- What the exercise asks -
Filter the data for "flat" and copy matching lines.

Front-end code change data
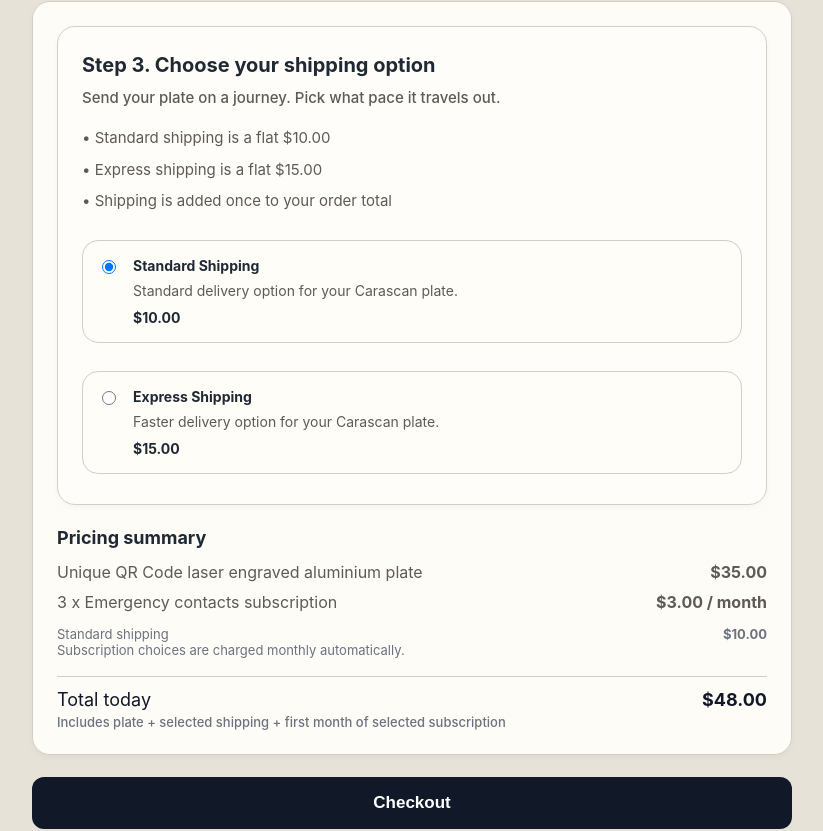
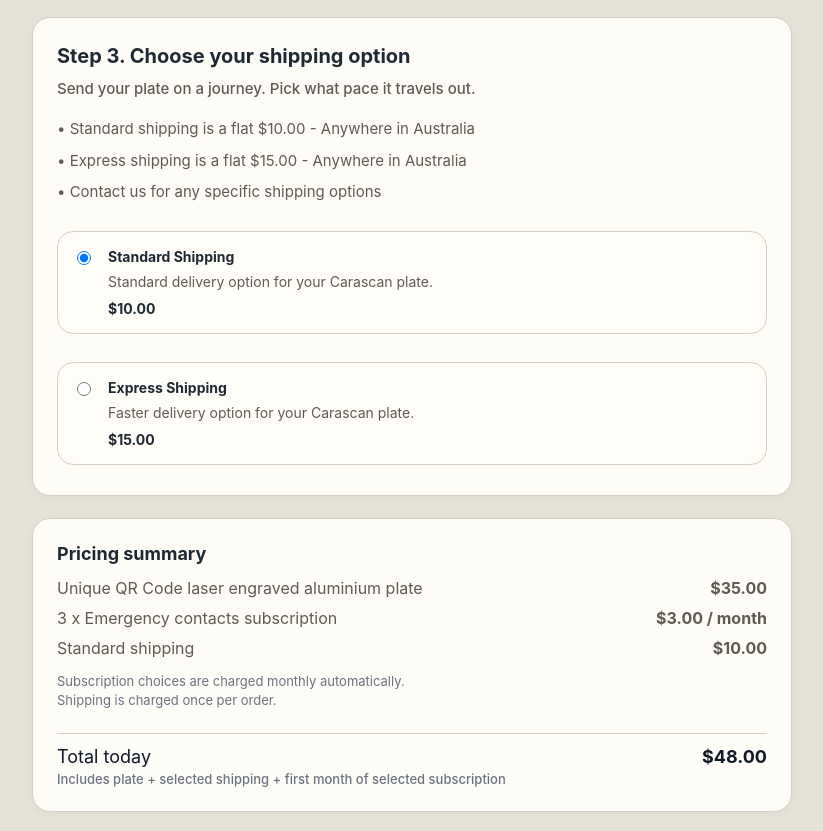
Before and after one commit to Carascan/carascan-platform, a Next.js app: page /buy in a window 1280 px wide. Shown: the part 1332-2163 px from the top of the page, without its empty margins (228-1051 px from the left). Built offline with nearby package versions, Linux system fonts and the light colour scheme.

Commit message:
Buy: add shipping step, fix layout structure, and finalise pricing summary

```diff
--- a/app/buy/page.tsx
+++ b/app/buy/page.tsx
@@ -8,7 +8,10 @@ const HERO_IMAGE_URL =
 
 export default function Buy() {
   const [emergencyPlan, setEmergencyPlan] = useState<"3" | "10">("3");
-  const [shippingOption, setShippingOption] = useState<"standard" | "express">("standard");
+  const [shippingOption, setShippingOption] = useState<"standard" | "express">(
+    "standard"
+  );
+
   const platePrice = 35;
   const standardSubscription = 3;
   const upgradeSubscription = 5;
@@ -113,6 +116,7 @@ export default function Buy() {
               home. Be part of our growing community keeping each other safe.
             </h1>
           </div>
+
           <div
             style={{
               background: "rgba(255,253,249,0.94)",
@@ -159,16 +163,31 @@ export default function Buy() {
               }}
             >
               <div>• 90 x 90mm aluminium plate, 2mm thickness</div>
-              <div>• Unique Carascan QR code for your personal public page access</div>
+              <div>
+                • Unique Carascan QR code for your personal public page access
+              </div>
               <div>• Laser engraved for durable outdoor use</div>
-              <div>• Powdercoated in a clear finish for a long life in the elements</div>
-              <div>• Customer contact personalisation required after purchase is finalised</div>
-              <div>• Industrial adhesive as standard mounting method (sold separately)</div>
+              <div>
+                • Powdercoated in a clear finish for a long life in the elements
+              </div>
+              <div>
+                • Customer contact personalisation required after purchase is
+                finalised
+              </div>
+              <div>
+                • Industrial adhesive as standard mounting method (sold
+                separately)
+              </div>
             </div>
           </div>
 
           <form action="/api/checkout/create" method="post">
             <input type="hidden" name="mounting_method" value="adhesive" />
+            <input
+              type="hidden"
+              name="shipping_option"
+              value={shippingOption}
+            />
 
             <div
               style={{
@@ -206,7 +225,6 @@ export default function Buy() {
                 Select the subsription option that works for you.
               </div>
 
-
               <div
                 style={{
                   color: "#5F5A54",
@@ -218,12 +236,25 @@ export default function Buy() {
               >
                 <div>• "Virtual Doorknock" - included in all subsriptions</div>
                 <div>• Report Location - included in all subsriptions</div>
-              <div>• Customer preferences for contact are always controlled by you</div>
-              <div>• Add up to three emergency contacts who will be alerted by SMS and Email in an emergecny</div>
-              <div>• Need more people aware? Choose up the option for up to 10 emergency contacts. </div>
-              <div>• Emergency contacts are always sent and email and SMS so your loved ones are informed</div>
+                <div>
+                  • Customer preferences for contact are always controlled by
+                  you
                 </div>
-              <div style={{ display: "grid", gap: 12 }}>
+                <div>
+                  • Add up to three emergency contacts who will be alerted by
+                  SMS and Email in an emergecny
+                </div>
+                <div>
+                  • Need more people aware? Choose up the option for up to 10
+                  emergency contacts.
+                </div>
+                <div>
+                  • Emergency contacts are always sent and email and SMS so your
+                  loved ones are informed
+                </div>
+              </div>
+
+              <div style={{ display: "grid", gap: 12, marginTop: 16 }}>
                 <label
                   style={{
                     display: "flex",
@@ -277,7 +308,9 @@ export default function Buy() {
                         lineHeight: 1.5,
                       }}
                     >
-                      Standard monthly subscription for up to three (3) emergency contacts (1 x email and phone number per contact)
+                      Standard monthly subscription for up to three (3)
+                      emergency contacts (1 x email and phone number per
+                      contact)
                     </div>
                     <div
                       style={{
@@ -344,7 +377,8 @@ export default function Buy() {
                         lineHeight: 1.5,
                       }}
                     >
-                      Premium monthly subscription for up to ten (10) emergency contacts (1 x email and phone number per contact)
+                      Premium monthly subscription for up to ten (10) emergency
+                      contacts (1 x email and phone number per contact)
                     </div>
 
                     <div
@@ -356,22 +390,11 @@ export default function Buy() {
                     >
                       $5.00 / month ($60 per year unless cancelled)
                     </div>
-
                   </div>
                 </label>
               </div>
             </div>
 
-            <div
-              style={{
-                border: "1px solid #D4CEC4",
-                borderRadius: 18,
-                padding: 24,
-                marginBottom: 22,
-                background: "rgba(255,253,249,0.94)",
-                boxShadow: "0 2px 6px rgba(0,0,0,0.04)",
-              }}
-            >
             <div
               style={{
                 border: "1px solid #D4CEC4",
@@ -418,9 +441,13 @@ export default function Buy() {
                   marginBottom: 16,
                 }}
               >
-                <div>• Standard shipping is a flat $10.00</div>
-                <div>• Express shipping is a flat $15.00</div>
-                <div>• Shipping is added once to your order total</div>
+                <div>
+                  • Standard shipping is a flat $10.00 - Anywhere in Australia
+                </div>
+                <div>
+                  • Express shipping is a flat $15.00 - Anywhere in Australia
+                </div>
+                <div>• Contact us for any specific shipping options</div>
               </div>
 
               <div style={{ display: "grid", gap: 12 }}>
@@ -559,6 +586,17 @@ export default function Buy() {
                 </label>
               </div>
             </div>
+
+            <div
+              style={{
+                border: "1px solid #D4CEC4",
+                borderRadius: 18,
+                padding: 24,
+                marginBottom: 22,
+                background: "rgba(255,253,249,0.94)",
+                boxShadow: "0 2px 6px rgba(0,0,0,0.04)",
+              }}
+            >
               <div
                 style={{
                   fontSize: 18,
@@ -596,13 +634,7 @@ export default function Buy() {
                   </span>
                   <strong>${subscriptionPrice}.00 / month</strong>
                 </div>
-<div
-  style={{
-    marginTop: 4,
-    fontSize: 13,
-    color: "#6b7280",
-  }}
->
+
                 <div
                   style={{
                     display: "flex",
@@ -617,8 +649,20 @@ export default function Buy() {
                   </span>
                   <strong>${shippingPrice}.00</strong>
                 </div>
-  Subscription choices are charged monthly automatically.
+
+                <div
+                  style={{
+                    marginTop: 4,
+                    marginBottom: 4,
+                    fontSize: 13,
+                    color: "#6b7280",
+                    lineHeight: 1.5,
+                  }}
+                >
+                  <div>Subscription choices are charged monthly automatically.</div>
+                  <div>Shipping is charged once per order.</div>
                 </div>
+
                 <div
                   style={{
                     marginTop: 8,
@@ -641,7 +685,8 @@ export default function Buy() {
                         marginTop: 4,
                       }}
                     >
-        Includes plate + selected shipping + first month of selected subscription
+                      Includes plate + selected shipping + first month of selected
+                      subscription
                     </div>
                   </span>
                   <strong>${totalToday}.00</strong>
```
Lines whose indentation alone changed are shown as unchanged.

- Output for this exercise -
-                <div>• Standard shipping is a flat $10.00</div>
-                <div>• Express shipping is a flat $15.00</div>
+                  • Standard shipping is a flat $10.00 - Anywhere in Australia
+                  • Express shipping is a flat $15.00 - Anywhere in Australia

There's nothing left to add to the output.